You probably know that Kentucky makes some mighty tasty bourbon, plays some mighty good college basketball (Universities of Kentucky and Louisville: shout out!) and raises and races the fastest horses in the world.
What you may not know is that it also builds and flies small spacecraft doing high value work in space, that young astro-engineers in the commonwealth are gaining commercially valuable experience and that, like exploration in any other extreme environment, experimental work in the dark and irradiated void of space delivers benefits to you and me.
One example: because hauling around bulky vacuum tubes wasn't practical, Apollo-era engineers created the integrated circuit. That breakthrough, now indispensable to every consumer electronic device on the planet, made it possible for the lunar astronauts to fly, control and communicate inside the lunar landing module. They flew the (primitive) software that flew the spacecraft.
Space exploration presents other challenges with Earthly payoffs.

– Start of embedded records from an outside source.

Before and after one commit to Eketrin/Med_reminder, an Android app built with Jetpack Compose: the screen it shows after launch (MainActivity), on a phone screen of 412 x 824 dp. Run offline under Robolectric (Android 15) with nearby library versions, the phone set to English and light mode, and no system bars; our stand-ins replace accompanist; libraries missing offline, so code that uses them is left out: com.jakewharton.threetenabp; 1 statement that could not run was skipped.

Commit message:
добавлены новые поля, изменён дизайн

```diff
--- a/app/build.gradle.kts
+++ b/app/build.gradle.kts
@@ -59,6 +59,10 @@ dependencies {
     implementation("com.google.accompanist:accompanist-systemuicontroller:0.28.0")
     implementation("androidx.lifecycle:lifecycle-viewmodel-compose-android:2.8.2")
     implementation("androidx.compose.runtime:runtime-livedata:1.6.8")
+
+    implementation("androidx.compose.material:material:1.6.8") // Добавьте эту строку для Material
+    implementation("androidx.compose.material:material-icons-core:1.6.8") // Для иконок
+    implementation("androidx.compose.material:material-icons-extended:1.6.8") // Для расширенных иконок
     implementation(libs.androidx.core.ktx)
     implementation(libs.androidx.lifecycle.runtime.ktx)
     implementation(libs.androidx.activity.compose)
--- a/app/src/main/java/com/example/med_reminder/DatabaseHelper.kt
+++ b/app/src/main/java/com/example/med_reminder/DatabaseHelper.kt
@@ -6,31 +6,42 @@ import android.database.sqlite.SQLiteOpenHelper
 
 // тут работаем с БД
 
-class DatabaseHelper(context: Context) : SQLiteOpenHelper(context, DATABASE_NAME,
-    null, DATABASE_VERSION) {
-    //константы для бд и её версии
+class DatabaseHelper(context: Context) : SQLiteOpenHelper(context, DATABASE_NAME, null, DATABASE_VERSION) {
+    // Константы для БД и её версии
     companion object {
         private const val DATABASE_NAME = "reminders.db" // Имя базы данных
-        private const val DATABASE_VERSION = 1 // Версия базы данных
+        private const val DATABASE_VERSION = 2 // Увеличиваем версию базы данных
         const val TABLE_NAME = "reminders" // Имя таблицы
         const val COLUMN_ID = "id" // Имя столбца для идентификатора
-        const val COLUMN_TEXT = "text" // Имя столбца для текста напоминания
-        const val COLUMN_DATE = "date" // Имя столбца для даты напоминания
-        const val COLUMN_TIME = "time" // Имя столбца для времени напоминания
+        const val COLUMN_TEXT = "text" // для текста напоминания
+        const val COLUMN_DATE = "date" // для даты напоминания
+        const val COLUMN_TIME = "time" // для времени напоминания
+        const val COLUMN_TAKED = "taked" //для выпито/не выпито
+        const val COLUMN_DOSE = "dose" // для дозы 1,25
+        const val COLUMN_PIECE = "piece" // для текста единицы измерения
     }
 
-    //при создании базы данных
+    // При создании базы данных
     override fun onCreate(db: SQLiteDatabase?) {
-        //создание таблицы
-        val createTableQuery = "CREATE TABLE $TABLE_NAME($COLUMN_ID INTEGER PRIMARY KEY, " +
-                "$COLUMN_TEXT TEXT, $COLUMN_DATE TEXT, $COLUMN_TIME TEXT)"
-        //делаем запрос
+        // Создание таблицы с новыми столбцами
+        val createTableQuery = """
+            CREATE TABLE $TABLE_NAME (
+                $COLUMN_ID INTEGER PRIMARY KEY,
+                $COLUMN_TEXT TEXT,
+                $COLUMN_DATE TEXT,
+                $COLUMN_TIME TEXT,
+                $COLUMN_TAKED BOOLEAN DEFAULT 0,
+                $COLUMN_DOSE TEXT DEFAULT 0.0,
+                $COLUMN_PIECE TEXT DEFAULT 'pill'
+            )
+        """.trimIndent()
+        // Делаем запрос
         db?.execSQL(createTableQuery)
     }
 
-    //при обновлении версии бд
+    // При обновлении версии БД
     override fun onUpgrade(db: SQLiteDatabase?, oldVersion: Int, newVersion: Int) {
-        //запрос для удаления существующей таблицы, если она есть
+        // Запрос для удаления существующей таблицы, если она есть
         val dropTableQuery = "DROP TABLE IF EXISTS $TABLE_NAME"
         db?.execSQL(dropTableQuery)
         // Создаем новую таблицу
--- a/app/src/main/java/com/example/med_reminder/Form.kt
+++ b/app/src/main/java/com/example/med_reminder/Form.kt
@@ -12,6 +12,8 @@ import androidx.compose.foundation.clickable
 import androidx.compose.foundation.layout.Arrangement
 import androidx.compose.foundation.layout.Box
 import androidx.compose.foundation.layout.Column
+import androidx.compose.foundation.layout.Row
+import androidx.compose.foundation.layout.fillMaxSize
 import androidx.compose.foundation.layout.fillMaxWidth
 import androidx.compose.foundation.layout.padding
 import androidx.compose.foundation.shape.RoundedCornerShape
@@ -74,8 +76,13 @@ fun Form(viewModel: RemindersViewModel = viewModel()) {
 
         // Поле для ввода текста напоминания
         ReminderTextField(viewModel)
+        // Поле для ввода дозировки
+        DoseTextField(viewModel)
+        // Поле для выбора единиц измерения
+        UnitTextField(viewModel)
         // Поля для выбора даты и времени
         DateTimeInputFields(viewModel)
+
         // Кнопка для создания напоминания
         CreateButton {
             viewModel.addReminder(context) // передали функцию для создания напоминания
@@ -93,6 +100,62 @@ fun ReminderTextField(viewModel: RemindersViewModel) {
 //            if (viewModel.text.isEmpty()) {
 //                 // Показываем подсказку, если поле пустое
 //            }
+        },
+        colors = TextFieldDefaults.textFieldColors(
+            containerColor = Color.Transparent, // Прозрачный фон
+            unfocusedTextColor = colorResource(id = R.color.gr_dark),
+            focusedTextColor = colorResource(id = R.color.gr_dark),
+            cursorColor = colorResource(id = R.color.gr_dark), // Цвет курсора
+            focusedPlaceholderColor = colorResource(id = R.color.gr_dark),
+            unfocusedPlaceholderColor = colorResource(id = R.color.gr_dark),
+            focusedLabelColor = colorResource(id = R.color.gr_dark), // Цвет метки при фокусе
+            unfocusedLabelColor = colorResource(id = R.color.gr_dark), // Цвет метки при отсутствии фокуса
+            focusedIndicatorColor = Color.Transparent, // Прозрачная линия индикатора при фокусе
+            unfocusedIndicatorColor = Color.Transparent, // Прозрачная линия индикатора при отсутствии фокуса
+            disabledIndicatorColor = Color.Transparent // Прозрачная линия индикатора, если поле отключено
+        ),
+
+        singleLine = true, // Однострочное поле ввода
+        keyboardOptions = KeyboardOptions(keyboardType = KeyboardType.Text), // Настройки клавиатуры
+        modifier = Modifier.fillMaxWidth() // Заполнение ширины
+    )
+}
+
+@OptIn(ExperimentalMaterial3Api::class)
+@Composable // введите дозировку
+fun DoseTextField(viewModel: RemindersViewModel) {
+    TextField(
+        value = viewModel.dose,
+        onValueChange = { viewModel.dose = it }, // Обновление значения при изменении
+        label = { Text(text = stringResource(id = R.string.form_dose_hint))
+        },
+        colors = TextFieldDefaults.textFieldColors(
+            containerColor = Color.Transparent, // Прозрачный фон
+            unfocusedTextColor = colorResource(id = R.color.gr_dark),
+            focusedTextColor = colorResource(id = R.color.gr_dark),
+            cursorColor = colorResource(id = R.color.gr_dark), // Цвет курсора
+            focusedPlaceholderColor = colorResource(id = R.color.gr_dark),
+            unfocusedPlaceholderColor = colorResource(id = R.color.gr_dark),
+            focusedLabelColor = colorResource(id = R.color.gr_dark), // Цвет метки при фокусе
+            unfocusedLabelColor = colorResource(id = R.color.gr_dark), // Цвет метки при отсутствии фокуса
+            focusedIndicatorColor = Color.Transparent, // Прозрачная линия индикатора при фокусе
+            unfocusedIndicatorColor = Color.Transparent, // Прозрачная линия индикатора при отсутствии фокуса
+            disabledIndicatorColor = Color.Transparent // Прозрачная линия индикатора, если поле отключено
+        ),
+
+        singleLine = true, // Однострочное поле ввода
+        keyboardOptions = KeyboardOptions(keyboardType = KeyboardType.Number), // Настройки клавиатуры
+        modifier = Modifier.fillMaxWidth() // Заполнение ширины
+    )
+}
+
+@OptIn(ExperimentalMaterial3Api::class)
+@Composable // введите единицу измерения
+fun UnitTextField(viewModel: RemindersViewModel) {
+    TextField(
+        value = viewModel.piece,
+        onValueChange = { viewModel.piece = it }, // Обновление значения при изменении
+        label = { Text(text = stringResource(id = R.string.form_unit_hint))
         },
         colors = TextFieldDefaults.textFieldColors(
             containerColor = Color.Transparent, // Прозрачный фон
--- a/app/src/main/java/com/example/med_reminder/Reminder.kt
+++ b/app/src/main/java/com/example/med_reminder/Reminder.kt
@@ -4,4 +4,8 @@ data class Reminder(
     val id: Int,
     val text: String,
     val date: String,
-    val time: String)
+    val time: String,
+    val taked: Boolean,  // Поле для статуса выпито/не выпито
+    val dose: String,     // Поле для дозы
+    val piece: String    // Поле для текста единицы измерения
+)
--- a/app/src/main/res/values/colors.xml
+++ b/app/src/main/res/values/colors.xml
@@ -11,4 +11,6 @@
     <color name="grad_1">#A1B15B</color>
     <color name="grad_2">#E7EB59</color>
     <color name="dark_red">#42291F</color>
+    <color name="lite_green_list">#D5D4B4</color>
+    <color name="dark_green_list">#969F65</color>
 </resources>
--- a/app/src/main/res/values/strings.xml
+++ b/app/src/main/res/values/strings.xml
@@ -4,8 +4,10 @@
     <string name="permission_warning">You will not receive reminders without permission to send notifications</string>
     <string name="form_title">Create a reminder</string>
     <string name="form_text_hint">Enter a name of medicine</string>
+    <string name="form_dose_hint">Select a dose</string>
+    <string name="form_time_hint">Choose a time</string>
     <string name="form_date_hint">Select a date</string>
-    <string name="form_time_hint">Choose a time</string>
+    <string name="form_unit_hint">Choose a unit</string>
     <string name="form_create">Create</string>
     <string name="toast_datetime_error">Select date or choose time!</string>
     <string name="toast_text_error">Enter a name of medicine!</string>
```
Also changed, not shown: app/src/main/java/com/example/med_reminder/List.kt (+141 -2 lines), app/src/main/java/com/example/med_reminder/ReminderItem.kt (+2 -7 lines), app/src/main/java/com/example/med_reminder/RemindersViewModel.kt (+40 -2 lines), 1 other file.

What, for example, is the role of gravity in cellular and genetic expression? Controlling for that implacable, eternal force with a series of rapid, iterative experiments aboard the ISS may surrender clues that lead to successful therapies for terrible diseases on Earth. If that sounds like a stretch, consider this: the atoms and molecules that make up more complex structures like amino acids and proteins in your body were fused in ancient starry furnaces. We are stardust.
To tackle these questions and many others that have yet to be asked, the first business accelerator specifically for space enterprises and entrepreneurs - sorry Peter Thiel! - has been created in Kentucky. Applications are being accepted.
Other Kentucky craft in a very small class of free-flying spacecraft called Cubesats will characterize remnant X-ray energies originating from the Big Bang, and make serious contributions to Big Picture cosmology. Still more target the DIY space-enthusiast, pushing the envelope on functionality and cost. What's the minimal size for a working, communicating spacecraft? These "femto-class" craft will launch this fall and are designed to deorbit after a period of time, harmlessly vaporizing in the upper reaches of the atmosphere, leaving no trace of their existence.
Still others, like twin spacecraft pictured above, will test technologies like a stellar sextant, which will compare pictures of star fields to precisely locate themselves in the vast three dimensions of space, and, at the local level, back out that information to determine the tumble and roll rates of the craft taking the pictures. Scheduled for next month, one of these two craft is safely buttoned up inside its launch vehicle as I write this. Its flight will depend, as these things so often do, on the schedule of much larger and much more expensive spacecraft, which in this case is MAVEN. That craft set to leave Earth on Nov. 18 and will gather data on Mars' atmosphere when it reaches the Red Planet. Should for some reason MAVEN not fly on Nov. 18, KySat-2 could go as early as November 19.
Kentucky Space will share a specific launch date and time for KySat-2 with you via the @kyspace twitter account (please follow!) when it has it, and include a link so that you can watch the launch live. Once on orbit, amateur radio enthusiasts in backyards across the state will be able to hear and, using software created for the task, decode some data delivered by the craft. If you're interested, read about the development of KySat-2 in the "K2 Tuesdays" series over at the Kentucky Space web site.